Often referred to as the “Father of the iPod,” engineer and designer Tony Fadell has just released his first book, Build: An Unorthodox Guide to Making Things Worth Making. With 30+ years of experience in Silicon Valley and 300 patents to his name, Fadell has been part of epic successes—and failures—and this book is full of stories, insights and lessons related to them.
Fadell began his career at General Magic (a startup initially within Apple that nosedived in a spectacular manner). He went on to lead the teams that created the iPod and iPhone and is frequently credited as being a co-inventor of the latter. In 2010 he co-founded Nest Labs, a pioneer in the smart-home realm. After selling Nest Labs, Fadell has been running the investment firm Future Shape. Now, he’s releasing Build (available as an e-book, audiobook or hardcover) and sharing some of the most important tales, candid commentary and unorthodox advice from his time in tech.
It was at General Magic, in his early 20s, that Fadell had his first real experience with professional failure. This was mostly due to their handheld device (circa 1994) that preceded the ubiquitous tablets of today. “General Magic was really creating the iPhone about 15 years too early. You could download games—technically you could download games but it didn’t really work. You could book travel. It had email, wireless email, games, everything. It was done before the internet, before there was digital networks. You had dial up internet. It was handheld. And I got to do that at age 21 to 24 with my heroes who designed the Mac,” he says. “And, it was a tremendous failure. We spent over half a billion dollars in 1993/94… and it was an utter, abject failure.”
Ultimately, I got to do the iPhone 15 years later and take all those lessons learned and build on that
Though the team was defeated and the company went into liquidation, Fadell says it led to great things. Several staff members eventually went on to work on the Apple Watch, and one founded eBay. For Fadell, “It’s where I learned, through failure, about timing, asking why—how to ask why, not just what. You’ve got to understand how to make products about why people want them, not just making something that makes you feel good; you have to make something other people need and want,” he says. It’s those kinds of questions and insights that are within the pages of Build. For example, not only is it important to see failure as a lesson, but that with time, failure can be perceived as a success. “Ultimately, I got to do the iPhone 15 years later and take all those lessons learned and build on that,” he says. “What a tremendous experience.”

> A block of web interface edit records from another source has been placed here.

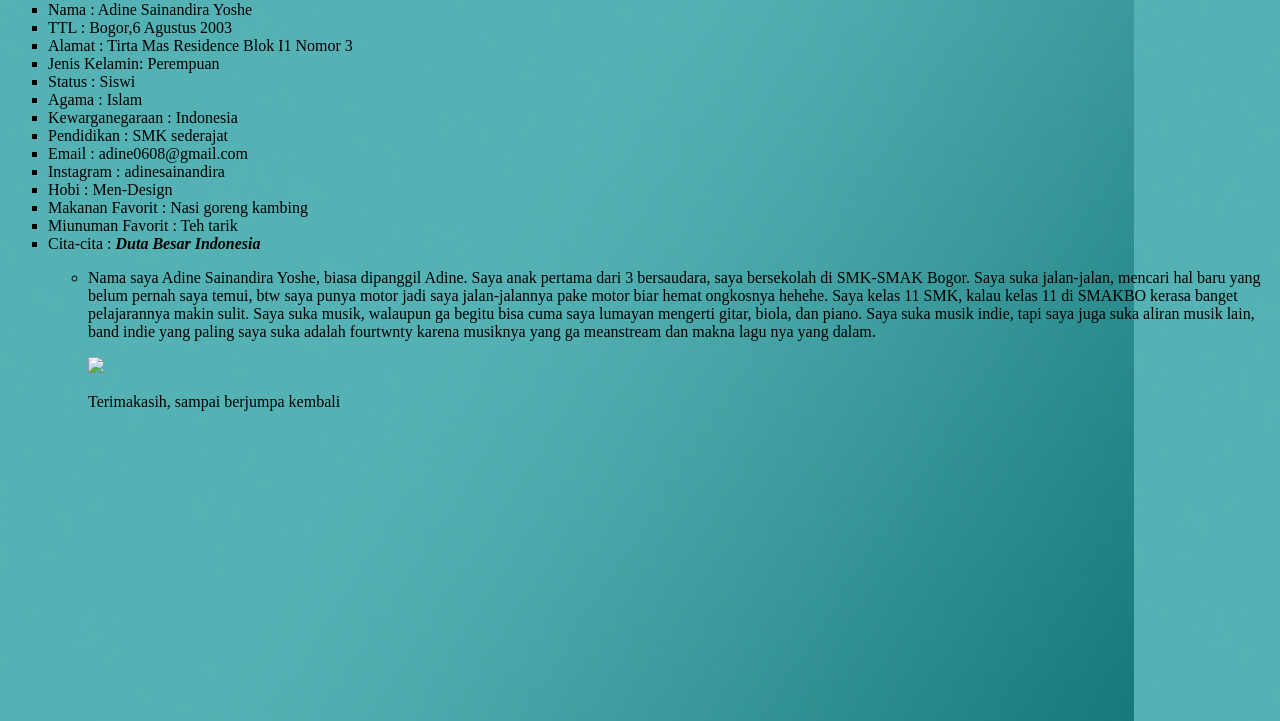
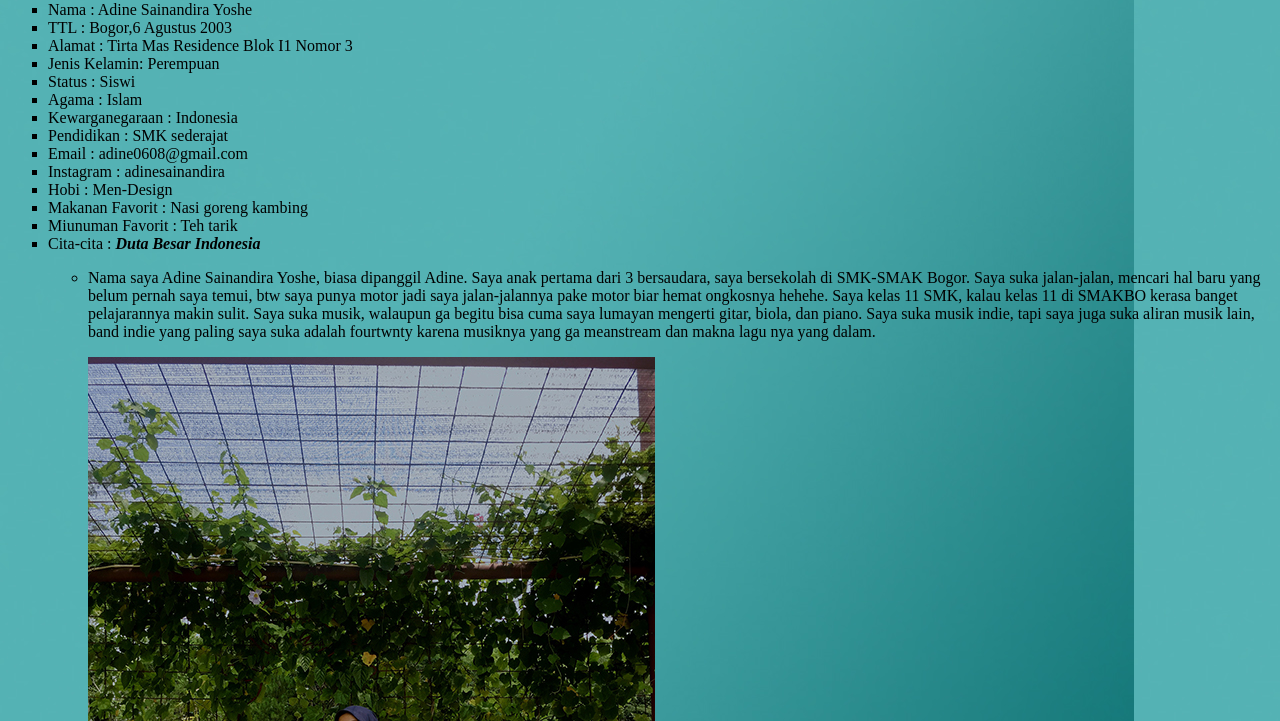
Before and after one commit to adinesain64/adinesain64.github.io, a plain HTML site: page index.html in a window 1280 px wide. Shown: the part 79-800 px from the top of the page. Drawn offline with Linux system fonts and the light colour scheme.

Commit message:
Update index.html

```diff
--- a/index.html
+++ b/index.html
@@ -22,7 +22,7 @@
 	<blockquote></blockquote>
 	<body><li>Nama saya Adine Sainandira Yoshe, biasa dipanggil Adine. Saya anak pertama dari 3 bersaudara, saya bersekolah di SMK-SMAK Bogor. Saya suka jalan-jalan, mencari hal baru yang belum pernah saya temui, btw saya punya motor jadi saya jalan-jalannya pake motor biar hemat ongkosnya hehehe. Saya kelas 11 SMK, kalau kelas 11 di SMAKBO kerasa banget pelajarannya makin sulit. Saya suka musik, walaupun ga begitu bisa cuma saya lumayan mengerti gitar, biola, dan piano. Saya suka musik indie, tapi saya juga suka aliran musik lain, band indie yang paling saya suka adalah fourtwnty karena musiknya yang ga meanstream dan makna lagu nya yang dalam.</li></body>
 	<blockquote></blockquote>
-	<img src="foto saya.JPEG">
+	<img src="foto saya.JPG">
     <p>Terimakasih, sampai berjumpa kembali</p>
 
     </html>
```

The book is divided into six parts—Build Yourself, Build Your Career, Build Your Product, Build Your Business, Build Your Team and Be CEO—with numerous chapters within each. While the six sections don’t sound dissimilar to other career books, the chapters are anything but typical. From “Lawyer Up” to “I Quit” and “Fuck Massages,” Fadell offers up all kinds of advice in approachable, practical and humorous ways. In the “Lawyer Up” chapter, he jokes about billable hours, but also tells the tale of his first lawsuit, providing valuable insight to those navigating similar intimidating experiences. “I Quit” explains how to determine when to give up but not feel entirely defeated, and how to resign properly. “Fuck Massages” begins with a warning: “Beware of too many perks” and goes on to elucidate the crucial differences between benefits and perks.
Another standout chapter is “Assholes,” wherein Fadell explores leadership. Listing the different types of assholes you’ll come across in your professional life, he also admits some people think he is an asshole too. But crucially, he writes: “Some hurricanes can be reasoned with. Some cannot.” When it comes to leaders, he says, “A real asshole looks at the wrong things for the wrong reasons. When they’re really smart, they do it for the right reasons. They drive everyone nuts, but they’re doing it for the customer not for themselves and their ego.”
Ultimately, while his career has been product-centric, Fadell says his work is centered on people. “We’re here because of each other. We create because of each other. We do it together,” he says. That, he believes, applies personally and professionally. “It’s not about that one thing you’ve done, because it could be a success or it could be a failure. And people shouldn’t be judged by whether the thing they did was a success or failure; it’s about how they treat people, how they work together and learn through that experience. So for me, the book is a labor of love because it’s about people and it’s about human nature.”
With his book, Fadell hopes not only to provide insight and guidance to younger generations, but also to inspire them to dream, create and build. And to do it as a team. “It’s really about the connections you make,” he says. “And the people that you take with you along the route.”
Images courtesy of Tony Fadell